city and beyond. It is built on the site of the original settlement. Two things I found out about this place I didn’t know before: Montreal is an island, and, in 1701 a significant peace treaty between the French and 40 First Nations of North America was signed. As their signatures, the First Nation’s representatives used marks which were pictographs of animals: deer, bear, frog, turtle, crane, fox, beaver etc. There is a very good, and, very detailed panoramic stained glass mural of this historic event by Nicholas Sollogoub in the museum.
The Basilique Notre-Dame is an example of a building whose exterior is somewhat bland but, once you step inside, a vast sky-blue gilded ceiling - featuring three rose windows - is breath-taking. There is much more to feast your eyes on inside this neo-Gothic beauty.

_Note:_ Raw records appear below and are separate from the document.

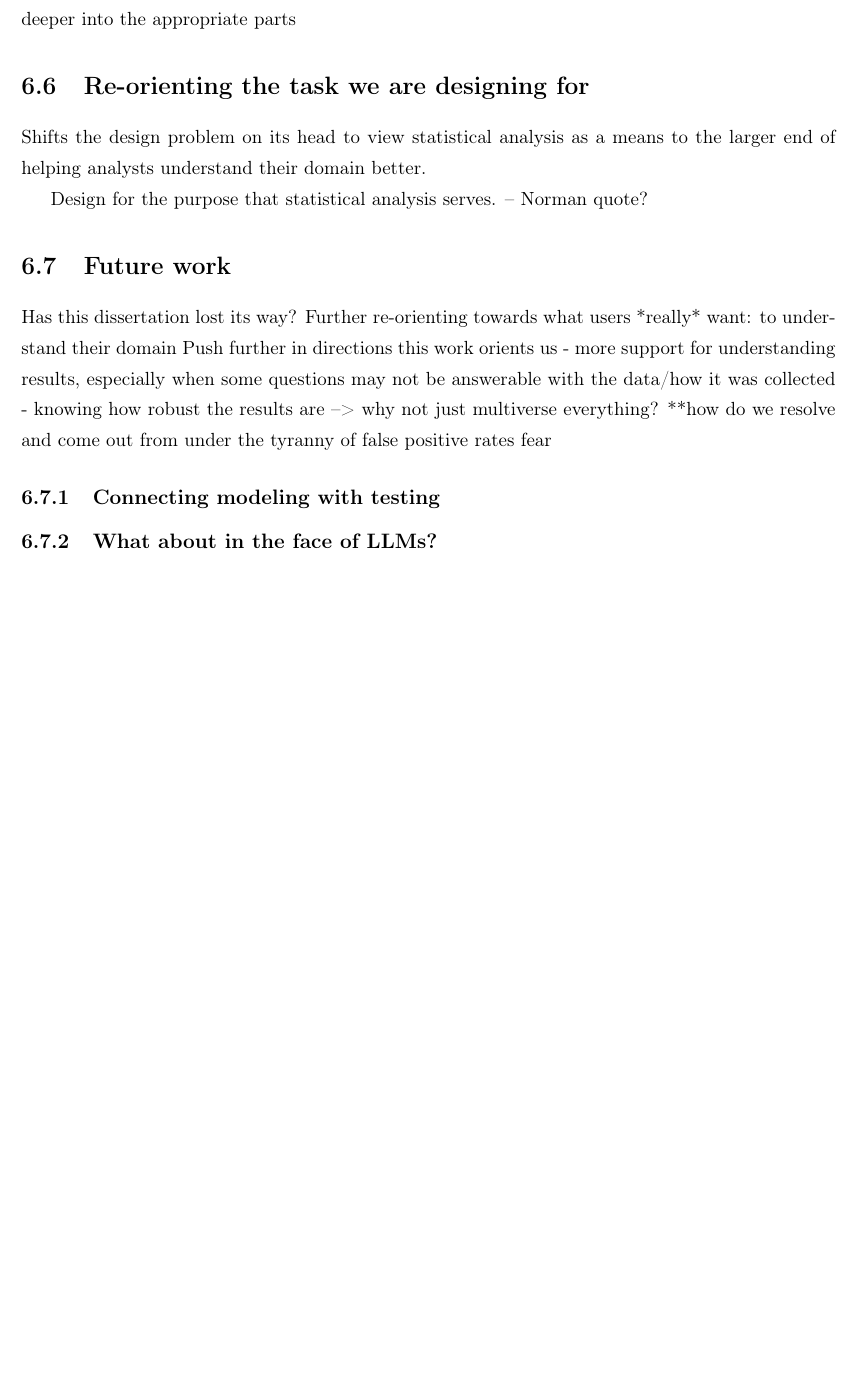
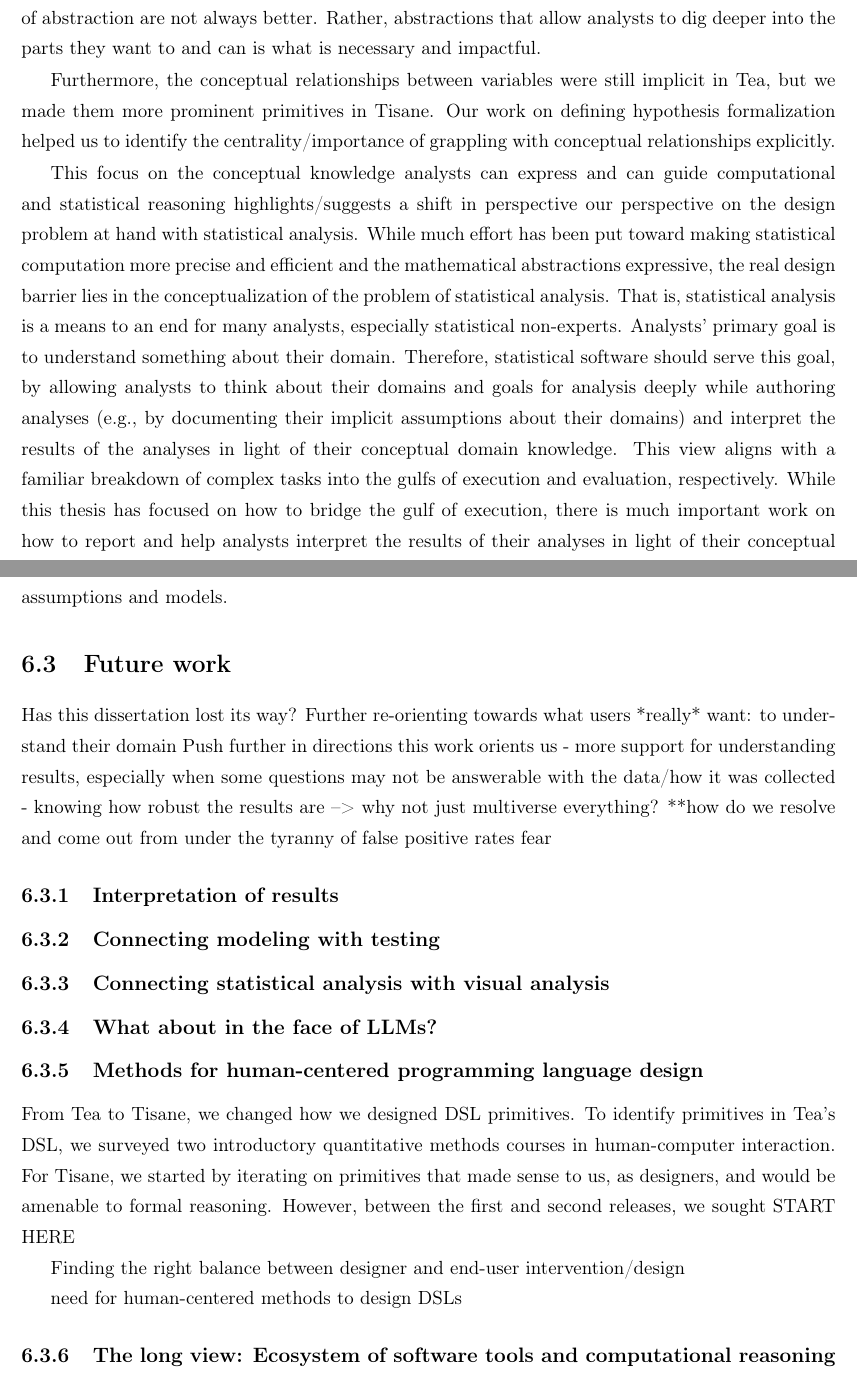
Before and after one commit to emjun/dissertation, a LaTeX thesis (dissertation.tex, which reads 10-conclusion.tex): part of page 94 of 97 before the commit and two parts of pages 94 and 95 of 99 after it, the two joined at a grey line, cut at the place of the change, the shorter picture padded with empty space. Compiled offline with pdfLaTeX.

Commit message:
Add to Conclusion chapter

```diff
--- a/10-conclusion.tex
+++ b/10-conclusion.tex
@@ -22,2 +65 @@ Finding: interactive disambiguation not just necessary for refinement and automa
 
-**Not just higher levels of abstraction but appropriate abstractions that allow analysts to dig deeper into the appropriate parts
@@ -25,9 +75,37 @@ Finding: interactive disambiguation not just necessary for refinement and automa
+high-level conceptual abstractions. Therefore, a key takeaway from this work is
+that higher levels of abstraction are not always better. Rather, abstractions
+that allow analysts to dig deeper into the parts they want to and can is what is
+necessary and impactful.
 
-\section{Re-orienting the task we are designing for}
-Shifts the design problem on its head to view statistical analysis as a means to
-the larger end of helping analysts understand their domain better.
+Furthermore, the conceptual relationships between variables were still implicit
+in Tea, but we made them more prominent primitives in Tisane. Our work on
+defining hypothesis formalization helped us to identify the
+centrality/importance of grappling with conceptual relationships explicitly.
 
-Design for the purpose that statistical analysis serves. -- Norman quote?
+% **Not just higher levels of abstraction but appropriate abstractions that allow analysts to dig deeper into the appropriate parts
+
+This focus on the conceptual knowledge analysts can express and can guide
+computational and statistical reasoning highlights/suggests a shift in
+perspective our perspective on the design problem at hand with statistical
+analysis. While much effort has been put toward making statistical computation
+more precise and efficient and the mathematical abstractions expressive, the
+real design barrier lies in the conceptualization of the problem of statistical
+analysis. That is, statistical analysis is a means to an end for many analysts,
+especially statistical non-experts. Analysts' primary goal is to understand
+something about their domain. Therefore, statistical software should serve this
+goal, by allowing analysts to think about their domains and goals for analysis
+deeply while authoring analyses (e.g., by documenting their implicit assumptions
+about their domains) and interpret the results of the analyses in light of their
+conceptual domain knowledge. This view aligns with a familiar breakdown of
+complex tasks into the gulfs of execution and evaluation, respectively. While
+this thesis has focused on how to bridge the gulf of execution, there is much
+important work on how to report and help analysts interpret the results of their
+analyses in light of their conceptual assumptions and models.
+
+% \section{Re-orienting the task we are designing for}
+% Shifts the design problem on its head to view statistical analysis as a means to
+% the larger end of helping analysts understand their domain better.
+% Design for the purpose that statistical analysis serves. -- Norman quote?
 
 \section{Future work}
 Has this dissertation lost its way? Further re-orienting towards what users *really* want: to understand their domain
@@ -36,6 +114,26 @@ Push further in directions this work orients us
 - knowing how robust the results are --> why not just multiverse everything?
 **how do we resolve and come out from under the tyranny of false positive rates fear
 
+\subsection{Interpretation of results}
+
 \subsection{Connecting modeling with testing}
 
+\subsection{Connecting statistical analysis with visual analysis}
+
 \subsection{What about in the face of LLMs?}
+
+\subsection{Methods for human-centered programming language design}
+From Tea to Tisane, we changed how we designed DSL primitives. To identify
+primitives in Tea's DSL, we surveyed two introductory quantitative methods
+courses in human-computer interaction. For Tisane, we started by iterating on
+primitives that made sense to us, as designers, and would be amenable to formal
+reasoning. However, between the first and second releases, we sought START HERE
+
+Finding the right balance between designer and end-user intervention/design
+
+need for human-centered methods to design DSLs
+
+\subsection{The long view: Ecosystem of software tools and computational reasoning throughout the data lifecycle}
+The long-view of this work...
+
+Mention LLMs as a technology to use here?
```
Also changed, not shown: 10-conclusion.tex (69 more changed lines), 7 other files.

The Musée des Beaux-Arts has a vast collection. Any genre of art your heart desires can be found inside the labyrinthine layout of this gallery. We only discovered the building with all the Canadian art at the end - if I were to go back I would concentrate on this section.
As to food,
during our first few days we had a few highlights. First, the coffee is good – hooray! Secondly, the pastries are too – second hooray. A few recommendations: we were given a tip to try Casse Croute Wilensky at 34 Fairmount Ave West. This place opened in 1932 and hasn’t changed a bit. We tried the classic grilled beef salami and beef bologna sandwich with mustard on a kaiser roll. Don’t even try to say “no mustard thanks” or “please cut my sandwich in two”. A sign on the lurid green wall tells you that the sandwich always includes mustard and is NEVER cut! It reminded me of establishments in New York City of the 1980s. Towards the end of our stay we also feasted on a smoked meat sandwich at Schwartz on Rue St Laurence which Mark loved but I found a bit too meaty. We dined at two very good restaurants during our stay, Graziella and Milos which were excellent but not cheap.
Saturday, Sunday and Monday were market days. We went to Jean Talon (the biggest and my favourite), Maisonneuve (the smallest and the most difficult to get to – don’t get off at
Assomption!) and Atwater Market which was the middle sized one. These market jaunts were meant to happen in the morning but a number of late night jazz gigs ensured that we usually slept in so didn’t make it there until late in the morning.
Sunday was a wet day so we visited the Biodôme which is located within the Olympic Park. Here there are four internal Canadian ecosystems you can visit under a roofed structure (Tropical Forest, Laurentian Forest, St Lawrence Marine Eco-system and the Sub-Polar region). I enjoyed seeing the puffins and the beaver and I even glimpsed two very large paws and two pointy ears of a sleeping lynx. I do get excited about these things! However, I have to say the hordes of families with little children was claustrophobic. Perhaps, Sunday was not the best day to go. After that we walked over to the Botanical Gardens to visit the Insectarium first (although we did not sample any of the insect foods on offer!) and then went for a lovely stroll in the very beautiful gardens of the Jardin Botanique.
In the evenings, there was jazz. We attended many performances. Some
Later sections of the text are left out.